A single number is wanted: how many lines of the data below include the string "Assets"?

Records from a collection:
════

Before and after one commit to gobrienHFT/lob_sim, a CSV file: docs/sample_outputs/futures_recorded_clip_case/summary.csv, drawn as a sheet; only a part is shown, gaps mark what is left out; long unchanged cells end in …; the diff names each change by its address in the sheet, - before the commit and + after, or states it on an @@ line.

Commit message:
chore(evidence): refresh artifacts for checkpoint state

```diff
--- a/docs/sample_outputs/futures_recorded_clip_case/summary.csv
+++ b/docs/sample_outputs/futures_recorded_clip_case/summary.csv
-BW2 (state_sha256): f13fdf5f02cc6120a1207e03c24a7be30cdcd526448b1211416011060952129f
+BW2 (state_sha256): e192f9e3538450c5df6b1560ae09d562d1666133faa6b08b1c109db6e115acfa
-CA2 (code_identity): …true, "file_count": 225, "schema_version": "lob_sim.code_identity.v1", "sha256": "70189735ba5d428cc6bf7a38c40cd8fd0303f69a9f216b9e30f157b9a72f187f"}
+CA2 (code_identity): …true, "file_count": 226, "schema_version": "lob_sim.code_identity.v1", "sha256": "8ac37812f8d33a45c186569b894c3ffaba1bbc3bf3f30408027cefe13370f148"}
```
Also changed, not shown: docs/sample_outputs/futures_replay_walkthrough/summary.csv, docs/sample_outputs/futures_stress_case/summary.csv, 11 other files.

════

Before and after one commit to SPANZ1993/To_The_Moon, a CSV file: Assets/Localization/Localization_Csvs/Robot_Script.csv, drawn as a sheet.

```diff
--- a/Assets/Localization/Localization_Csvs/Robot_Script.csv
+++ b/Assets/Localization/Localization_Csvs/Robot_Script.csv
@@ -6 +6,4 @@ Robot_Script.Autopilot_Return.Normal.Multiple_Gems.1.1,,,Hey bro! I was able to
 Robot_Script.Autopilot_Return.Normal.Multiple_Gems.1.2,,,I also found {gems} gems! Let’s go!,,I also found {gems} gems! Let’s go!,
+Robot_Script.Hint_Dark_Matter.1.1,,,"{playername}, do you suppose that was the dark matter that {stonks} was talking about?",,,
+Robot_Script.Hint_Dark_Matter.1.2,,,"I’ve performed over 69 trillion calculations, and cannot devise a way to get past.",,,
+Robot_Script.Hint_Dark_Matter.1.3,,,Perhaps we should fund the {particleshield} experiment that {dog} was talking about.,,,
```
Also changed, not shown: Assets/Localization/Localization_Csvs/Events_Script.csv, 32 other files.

════

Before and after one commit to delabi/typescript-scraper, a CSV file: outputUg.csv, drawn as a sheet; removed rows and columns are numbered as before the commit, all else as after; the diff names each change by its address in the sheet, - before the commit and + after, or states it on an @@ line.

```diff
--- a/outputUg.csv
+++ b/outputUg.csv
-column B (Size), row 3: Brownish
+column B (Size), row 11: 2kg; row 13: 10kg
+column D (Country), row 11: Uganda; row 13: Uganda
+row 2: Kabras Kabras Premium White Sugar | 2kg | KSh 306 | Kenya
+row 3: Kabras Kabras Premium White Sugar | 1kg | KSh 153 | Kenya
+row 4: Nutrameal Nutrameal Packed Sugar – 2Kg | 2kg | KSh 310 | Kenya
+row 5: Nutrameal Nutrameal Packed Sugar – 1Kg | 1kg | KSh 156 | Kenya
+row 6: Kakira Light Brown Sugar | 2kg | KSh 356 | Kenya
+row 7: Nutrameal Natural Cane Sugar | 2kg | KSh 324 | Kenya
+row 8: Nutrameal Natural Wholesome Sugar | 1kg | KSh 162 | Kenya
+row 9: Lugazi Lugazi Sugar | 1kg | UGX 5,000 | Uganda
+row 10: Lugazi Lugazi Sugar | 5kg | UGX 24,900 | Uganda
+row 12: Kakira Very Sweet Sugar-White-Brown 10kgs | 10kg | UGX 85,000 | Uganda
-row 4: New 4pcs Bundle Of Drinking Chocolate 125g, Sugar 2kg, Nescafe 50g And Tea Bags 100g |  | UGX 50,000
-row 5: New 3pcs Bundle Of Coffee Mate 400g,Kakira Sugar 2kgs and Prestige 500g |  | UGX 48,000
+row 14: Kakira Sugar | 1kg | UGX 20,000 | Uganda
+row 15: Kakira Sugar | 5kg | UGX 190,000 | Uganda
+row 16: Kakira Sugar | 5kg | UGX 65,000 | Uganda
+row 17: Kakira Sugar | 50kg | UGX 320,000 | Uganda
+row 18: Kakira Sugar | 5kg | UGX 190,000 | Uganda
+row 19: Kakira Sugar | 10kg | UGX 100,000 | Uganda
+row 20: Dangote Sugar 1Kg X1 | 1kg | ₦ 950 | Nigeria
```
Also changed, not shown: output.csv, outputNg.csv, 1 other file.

════

→ TASK RESPONSE: 4